- _Data for this task_:
Content starts
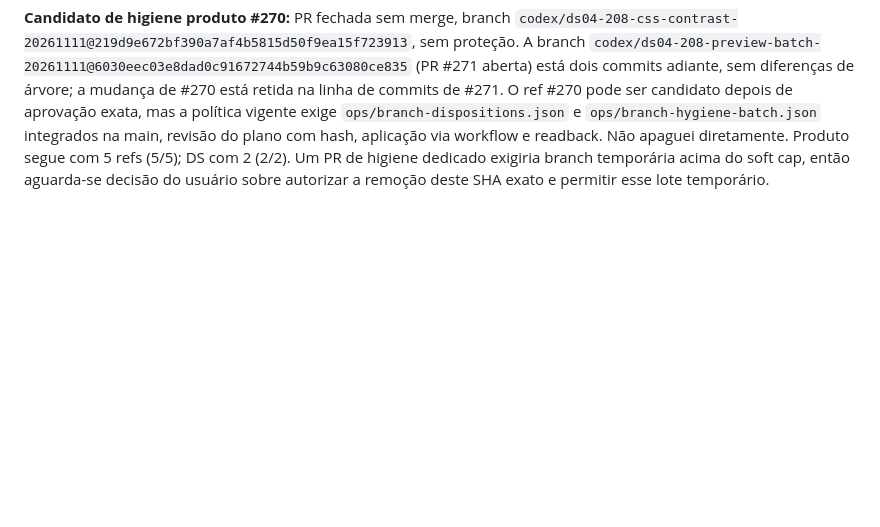
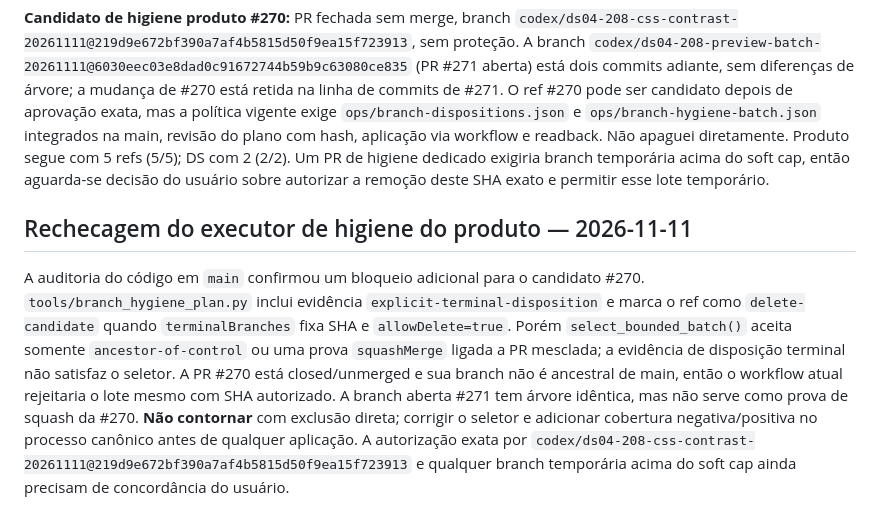
Before and after one commit to EAKerber/MobiliPresenter2D_DesignSystem, a Markdown page: docs/HANDOVER_CURRENT.md, the part around the change. Drawn GitHub-style; blank space fills up the shorter version.

Commit message:
docs(branch-hygiene): record terminal batch blocker

```diff
--- a/docs/HANDOVER_CURRENT.md
+++ b/docs/HANDOVER_CURRENT.md
@@ -339,3 +339,8 @@ Foi documentado no inventário de ownership que `core/ui-theme.js` centraliza a
 A PR de navegação #269 recebeu o workflow `.github/workflows/development-ux04-geometry.yml`, copiado byte a byte do pin `development@1a69ff76a5f36e3245a288773bb409aa662e4e62` (blob `96703ca3ae3c195153f10742134dca7aa69b0faf`). A mudança desde o head visualmente revisado só adiciona esse workflow; a árvore de aplicação permanece idêntica. No head #269 `2533a66376a016bcb8442e401de8933cb5a1edb4`, 12/12 checks Actions concluíram com sucesso. A PR permanece draft e sem merge; o workflow ainda não está em `main`, logo não foi possível despachar UX-04 no SHA corrente de development. Após a integração pelo fluxo de revisão, reobservar `development` e despachar seu SHA exato.
 
 **Candidato de higiene produto #270:** PR fechada sem merge, branch `codex/ds04-208-css-contrast-20261111@219d9e672bf390a7af4b5815d50f9ea15f723913`, sem proteção. A branch `codex/ds04-208-preview-batch-20261111@6030eec03e8dad0c91672744b59b9c63080ce835` (PR #271 aberta) está dois commits adiante, sem diferenças de árvore; a mudança de #270 está retida na linha de commits de #271. O ref #270 pode ser candidato depois de aprovação exata, mas a política vigente exige `ops/branch-dispositions.json` e `ops/branch-hygiene-batch.json` integrados na main, revisão do plano com hash, aplicação via workflow e readback. Não apaguei diretamente. Produto segue com 5 refs (5/5); DS com 2 (2/2). Um PR de higiene dedicado exigiria branch temporária acima do soft cap, então aguarda-se decisão do usuário sobre autorizar a remoção deste SHA exato e permitir esse lote temporário.
+
+
+## Rechecagem do executor de higiene do produto — 2026-11-11
+
+A auditoria do código em `main` confirmou um bloqueio adicional para o candidato #270. `tools/branch_hygiene_plan.py` inclui evidência `explicit-terminal-disposition` e marca o ref como `delete-candidate` quando `terminalBranches` fixa SHA e `allowDelete=true`. Porém `select_bounded_batch()` aceita somente `ancestor-of-control` ou uma prova `squashMerge` ligada a PR mesclada; a evidência de disposição terminal não satisfaz o seletor. A PR #270 está closed/unmerged e sua branch não é ancestral de main, então o workflow atual rejeitaria o lote mesmo com SHA autorizado. A branch aberta #271 tem árvore idêntica, mas não serve como prova de squash da #270. **Não contornar** com exclusão direta; corrigir o seletor e adicionar cobertura negativa/positiva no processo canônico antes de qualquer aplicação. A autorização exata por `codex/ds04-208-css-contrast-20261111@219d9e672bf390a7af4b5815d50f9ea15f723913` e qualquer branch temporária acima do soft cap ainda precisam de concordância do usuário.
```
Also changed, not shown: evidence/architecture/architecture-g0-g8-current-checkpoint-2026-11-09.md (+1 -1 lines).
Content ends
- _Task goal_:
Omit the pictures, then quote the rest of the material above exactly.

- _Your solution_:
Before and after one commit to EAKerber/MobiliPresenter2D_DesignSystem, a Markdown page: docs/HANDOVER_CURRENT.md, the part around the change. Drawn GitHub-style; blank space fills up the shorter version.

Commit message:
docs(branch-hygiene): record terminal batch blocker

```diff
--- a/docs/HANDOVER_CURRENT.md
+++ b/docs/HANDOVER_CURRENT.md
@@ -339,3 +339,8 @@ Foi documentado no inventário de ownership que `core/ui-theme.js` centraliza a
 A PR de navegação #269 recebeu o workflow `.github/workflows/development-ux04-geometry.yml`, copiado byte a byte do pin `development@1a69ff76a5f36e3245a288773bb409aa662e4e62` (blob `96703ca3ae3c195153f10742134dca7aa69b0faf`). A mudança desde o head visualmente revisado só adiciona esse workflow; a árvore de aplicação permanece idêntica. No head #269 `2533a66376a016bcb8442e401de8933cb5a1edb4`, 12/12 checks Actions concluíram com sucesso. A PR permanece draft e sem merge; o workflow ainda não está em `main`, logo não foi possível despachar UX-04 no SHA corrente de development. Após a integração pelo fluxo de revisão, reobservar `development` e despachar seu SHA exato.
 
 **Candidato de higiene produto #270:** PR fechada sem merge, branch `codex/ds04-208-css-contrast-20261111@219d9e672bf390a7af4b5815d50f9ea15f723913`, sem proteção. A branch `codex/ds04-208-preview-batch-20261111@6030eec03e8dad0c91672744b59b9c63080ce835` (PR #271 aberta) está dois commits adiante, sem diferenças de árvore; a mudança de #270 está retida na linha de commits de #271. O ref #270 pode ser candidato depois de aprovação exata, mas a política vigente exige `ops/branch-dispositions.json` e `ops/branch-hygiene-batch.json` integrados na main, revisão do plano com hash, aplicação via workflow e readback. Não apaguei diretamente. Produto segue com 5 refs (5/5); DS com 2 (2/2). Um PR de higiene dedicado exigiria branch temporária acima do soft cap, então aguarda-se decisão do usuário sobre autorizar a remoção deste SHA exato e permitir esse lote temporário.
+
+
+## Rechecagem do executor de higiene do produto — 2026-11-11
+
+A auditoria do código em `main` confirmou um bloqueio adicional para o candidato #270. `tools/branch_hygiene_plan.py` inclui evidência `explicit-terminal-disposition` e marca o ref como `delete-candidate` quando `terminalBranches` fixa SHA e `allowDelete=true`. Porém `select_bounded_batch()` aceita somente `ancestor-of-control` ou uma prova `squashMerge` ligada a PR mesclada; a evidência de disposição terminal não satisfaz o seletor. A PR #270 está closed/unmerged e sua branch não é ancestral de main, então o workflow atual rejeitaria o lote mesmo com SHA autorizado. A branch aberta #271 tem árvore idêntica, mas não serve como prova de squash da #270. **Não contornar** com exclusão direta; corrigir o seletor e adicionar cobertura negativa/positiva no processo canônico antes de qualquer aplicação. A autorização exata por `codex/ds04-208-css-contrast-20261111@219d9e672bf390a7af4b5815d50f9ea15f723913` e qualquer branch temporária acima do soft cap ainda precisam de concordância do usuário.
```
Also changed, not shown: evidence/architecture/architecture-g0-g8-current-checkpoint-2026-11-09.md (+1 -1 lines).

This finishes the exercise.